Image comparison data
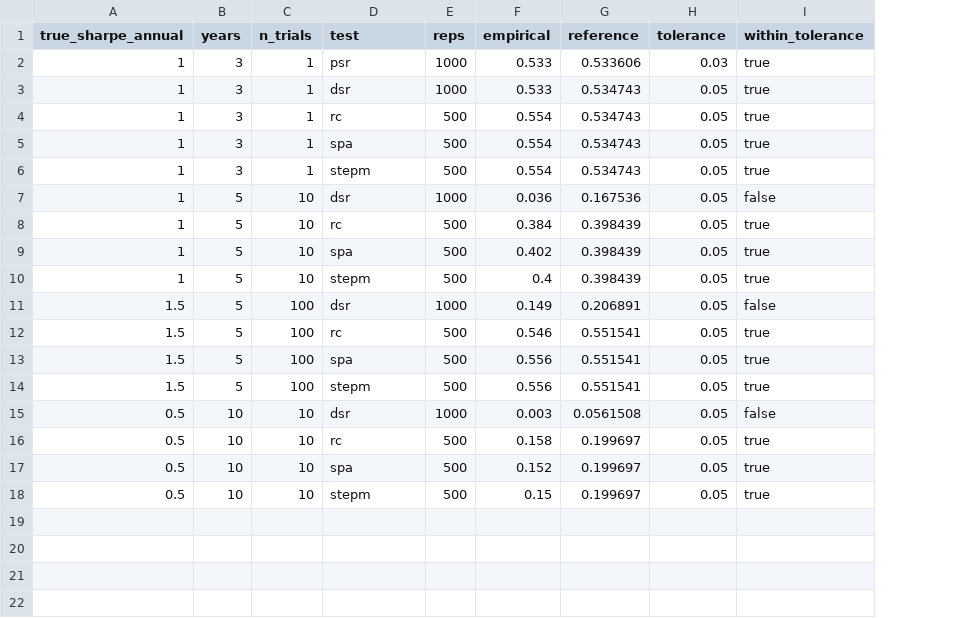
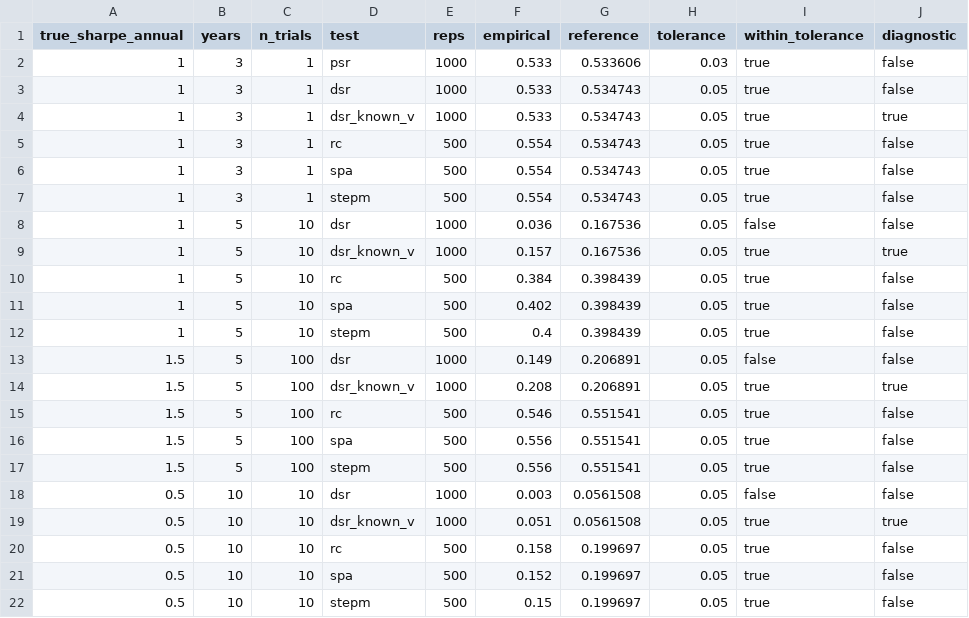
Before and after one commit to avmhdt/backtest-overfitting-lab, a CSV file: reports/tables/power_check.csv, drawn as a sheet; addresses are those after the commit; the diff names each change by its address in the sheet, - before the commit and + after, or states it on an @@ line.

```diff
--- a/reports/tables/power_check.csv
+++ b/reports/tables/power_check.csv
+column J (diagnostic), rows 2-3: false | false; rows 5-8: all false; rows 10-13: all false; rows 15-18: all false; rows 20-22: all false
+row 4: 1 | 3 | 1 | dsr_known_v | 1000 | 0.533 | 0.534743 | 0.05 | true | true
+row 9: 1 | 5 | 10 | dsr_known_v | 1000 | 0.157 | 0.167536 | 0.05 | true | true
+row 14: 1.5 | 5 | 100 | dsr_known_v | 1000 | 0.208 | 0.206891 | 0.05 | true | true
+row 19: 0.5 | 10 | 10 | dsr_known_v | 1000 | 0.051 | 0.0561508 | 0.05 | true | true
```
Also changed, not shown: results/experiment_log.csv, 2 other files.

## EXERCISE REQUIREMENTS
Return the data verbatim, leaving out the pictures it holds.

## YOUR RESPONSE
Before and after one commit to avmhdt/backtest-overfitting-lab, a CSV file: reports/tables/power_check.csv, drawn as a sheet; addresses are those after the commit; the diff names each change by its address in the sheet, - before the commit and + after, or states it on an @@ line.

```diff
--- a/reports/tables/power_check.csv
+++ b/reports/tables/power_check.csv
+column J (diagnostic), rows 2-3: false | false; rows 5-8: all false; rows 10-13: all false; rows 15-18: all false; rows 20-22: all false
+row 4: 1 | 3 | 1 | dsr_known_v | 1000 | 0.533 | 0.534743 | 0.05 | true | true
+row 9: 1 | 5 | 10 | dsr_known_v | 1000 | 0.157 | 0.167536 | 0.05 | true | true
+row 14: 1.5 | 5 | 100 | dsr_known_v | 1000 | 0.208 | 0.206891 | 0.05 | true | true
+row 19: 0.5 | 10 | 10 | dsr_known_v | 1000 | 0.051 | 0.0561508 | 0.05 | true | true
```
Also changed, not shown: results/experiment_log.csv, 2 other files.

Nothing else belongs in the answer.